Often integrators and systems installers don’t think of wireless intrusion as a first option for a commercial customer. Historically, wireless intrusion solutions have been seen as unreliable, plagued by interference and offering a short battery life. But it’s time to reconsider wireless intrusion’s suitability for commerce and examine just what current systems have to offer, given recent technological advances.
Poor reliability and substantial interference have been the two biggest complaints about wireless intrusion. The introduction of frequency hopping within wireless devices has solved some of this. Frequency hopping allows an intrusion device to hop around channels within the specified frequency at a constant pace to find the clearest signal, making it difficult to hack or penetrate. Frequency hopping divides a large frequency band into 50 channels, which translates to less interference and increased reliability. Adaptive path technology then finds the most efficient path to the intrusion panel so that, together with frequency hopping and 128-bit encryption, devices can communicate to one another easily and securely.
Another technology that benefits wireless intrusion is two-way synchronous communication or TDMA. With traditional one-way devices, there is no communication between an alarm device and the panel. Two-way devices allow for back and forth communication and result in less noise, which can be a problem when using a large number of devices.

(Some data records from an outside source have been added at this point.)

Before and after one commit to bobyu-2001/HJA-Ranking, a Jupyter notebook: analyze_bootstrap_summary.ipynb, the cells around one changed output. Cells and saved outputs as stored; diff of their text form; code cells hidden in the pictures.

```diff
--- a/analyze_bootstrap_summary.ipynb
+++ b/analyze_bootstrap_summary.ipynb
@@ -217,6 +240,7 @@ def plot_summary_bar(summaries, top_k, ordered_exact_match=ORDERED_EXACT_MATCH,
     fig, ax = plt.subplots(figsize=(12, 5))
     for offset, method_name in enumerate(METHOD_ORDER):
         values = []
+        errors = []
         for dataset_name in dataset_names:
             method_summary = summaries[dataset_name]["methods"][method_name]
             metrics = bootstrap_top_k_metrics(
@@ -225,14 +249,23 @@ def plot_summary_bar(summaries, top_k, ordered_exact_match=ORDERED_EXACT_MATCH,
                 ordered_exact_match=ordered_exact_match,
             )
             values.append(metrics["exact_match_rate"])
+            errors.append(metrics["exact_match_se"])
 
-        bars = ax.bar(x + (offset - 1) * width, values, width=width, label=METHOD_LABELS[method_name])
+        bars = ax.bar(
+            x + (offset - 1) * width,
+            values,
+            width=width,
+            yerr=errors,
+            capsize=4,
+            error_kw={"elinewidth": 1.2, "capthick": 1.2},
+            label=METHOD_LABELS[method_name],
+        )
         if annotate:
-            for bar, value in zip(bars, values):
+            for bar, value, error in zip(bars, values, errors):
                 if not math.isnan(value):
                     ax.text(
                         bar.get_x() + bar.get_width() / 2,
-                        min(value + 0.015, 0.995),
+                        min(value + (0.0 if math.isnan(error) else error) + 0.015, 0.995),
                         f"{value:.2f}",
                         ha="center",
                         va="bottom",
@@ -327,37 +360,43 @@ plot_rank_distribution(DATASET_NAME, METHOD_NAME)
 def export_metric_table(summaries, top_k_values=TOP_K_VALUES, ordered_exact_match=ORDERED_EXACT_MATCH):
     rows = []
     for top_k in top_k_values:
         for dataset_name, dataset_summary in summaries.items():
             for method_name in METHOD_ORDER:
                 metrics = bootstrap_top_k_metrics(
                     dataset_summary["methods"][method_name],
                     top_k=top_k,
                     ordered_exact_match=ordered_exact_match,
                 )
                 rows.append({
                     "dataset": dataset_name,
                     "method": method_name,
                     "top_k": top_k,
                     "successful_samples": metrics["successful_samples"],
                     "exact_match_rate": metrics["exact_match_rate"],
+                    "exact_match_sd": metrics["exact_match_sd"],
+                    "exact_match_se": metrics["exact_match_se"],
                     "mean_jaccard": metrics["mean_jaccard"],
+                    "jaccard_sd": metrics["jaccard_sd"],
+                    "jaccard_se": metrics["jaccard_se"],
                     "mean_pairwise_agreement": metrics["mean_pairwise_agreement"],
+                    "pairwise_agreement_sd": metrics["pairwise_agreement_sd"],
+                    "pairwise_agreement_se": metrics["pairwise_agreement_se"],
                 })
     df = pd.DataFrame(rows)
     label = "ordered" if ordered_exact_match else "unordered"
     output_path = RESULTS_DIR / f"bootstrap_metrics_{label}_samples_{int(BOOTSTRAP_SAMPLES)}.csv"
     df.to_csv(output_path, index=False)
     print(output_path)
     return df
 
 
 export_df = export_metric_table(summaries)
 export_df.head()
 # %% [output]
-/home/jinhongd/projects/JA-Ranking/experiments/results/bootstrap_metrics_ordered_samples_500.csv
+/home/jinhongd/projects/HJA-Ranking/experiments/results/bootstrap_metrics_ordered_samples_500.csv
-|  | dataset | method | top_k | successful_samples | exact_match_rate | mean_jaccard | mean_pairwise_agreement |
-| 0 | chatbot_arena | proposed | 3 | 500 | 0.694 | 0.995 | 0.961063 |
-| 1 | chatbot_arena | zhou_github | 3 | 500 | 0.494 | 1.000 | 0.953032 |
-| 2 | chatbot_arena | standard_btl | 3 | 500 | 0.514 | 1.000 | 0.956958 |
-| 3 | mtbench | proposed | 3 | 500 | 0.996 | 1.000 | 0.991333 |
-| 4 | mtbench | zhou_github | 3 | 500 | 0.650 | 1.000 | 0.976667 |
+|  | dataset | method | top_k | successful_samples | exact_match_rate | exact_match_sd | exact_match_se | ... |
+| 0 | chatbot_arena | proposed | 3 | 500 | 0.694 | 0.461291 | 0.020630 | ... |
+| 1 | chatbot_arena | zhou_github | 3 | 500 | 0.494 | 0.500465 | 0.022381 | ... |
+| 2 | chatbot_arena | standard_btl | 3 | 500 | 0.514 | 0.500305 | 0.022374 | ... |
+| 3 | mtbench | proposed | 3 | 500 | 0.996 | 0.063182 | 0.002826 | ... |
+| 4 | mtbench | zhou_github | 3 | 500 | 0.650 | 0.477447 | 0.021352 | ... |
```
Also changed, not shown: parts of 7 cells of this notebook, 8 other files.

Ease of installation and low maintenance are musts for the commercial intrusion market. The adaptability of cutting-edge wireless intrusion systems makes installation even easier. Already simple to install because wireless systems do not require installers to pull wire, installers can now install or update devices at any time. In addition, new technology in wireless devices can help an installer identify signal strength issues before mounting a sensor, for example.
Along with providing powerful analytic options and remote management, two-way communication makes maintenance and troubleshooting easier. Remote management allows installers and end users to solve problems without having to visit each device in person. Technology like this saves both the installer and end user time and money, providing faster troubleshooting and less down time.
The efficiency of all these advancements, including adaptive path technology and frequency hopping, results in battery savings. Battery power is no longer eaten up by signals that go nowhere or are inefficient, one-way communications. Plus these systems do not require high-capacity batteries. Add to this a longer batter life, typically five to eight years, and the user sees significant cost savings with wireless intrusion technology when it comes to battery power.
As technology in general has evolved, so too has wireless technology. Personal computers, which at one time required an Ethernet cord to connect to the Internet, now rely on wireless technology to transmit information. The same is true for the movies we watch, which can now be streamed wirelessly and directly to the television set.
As the use of wireless intrusion systems has grown it has provided the commercial user with the convenience of easier installation and maintenance, battery savings, and most importantly, high reliability. With these evolutions in technology and reliability, wireless intrusion is becoming not only a viable option in the commercial market, but could become the preferred choice of the future.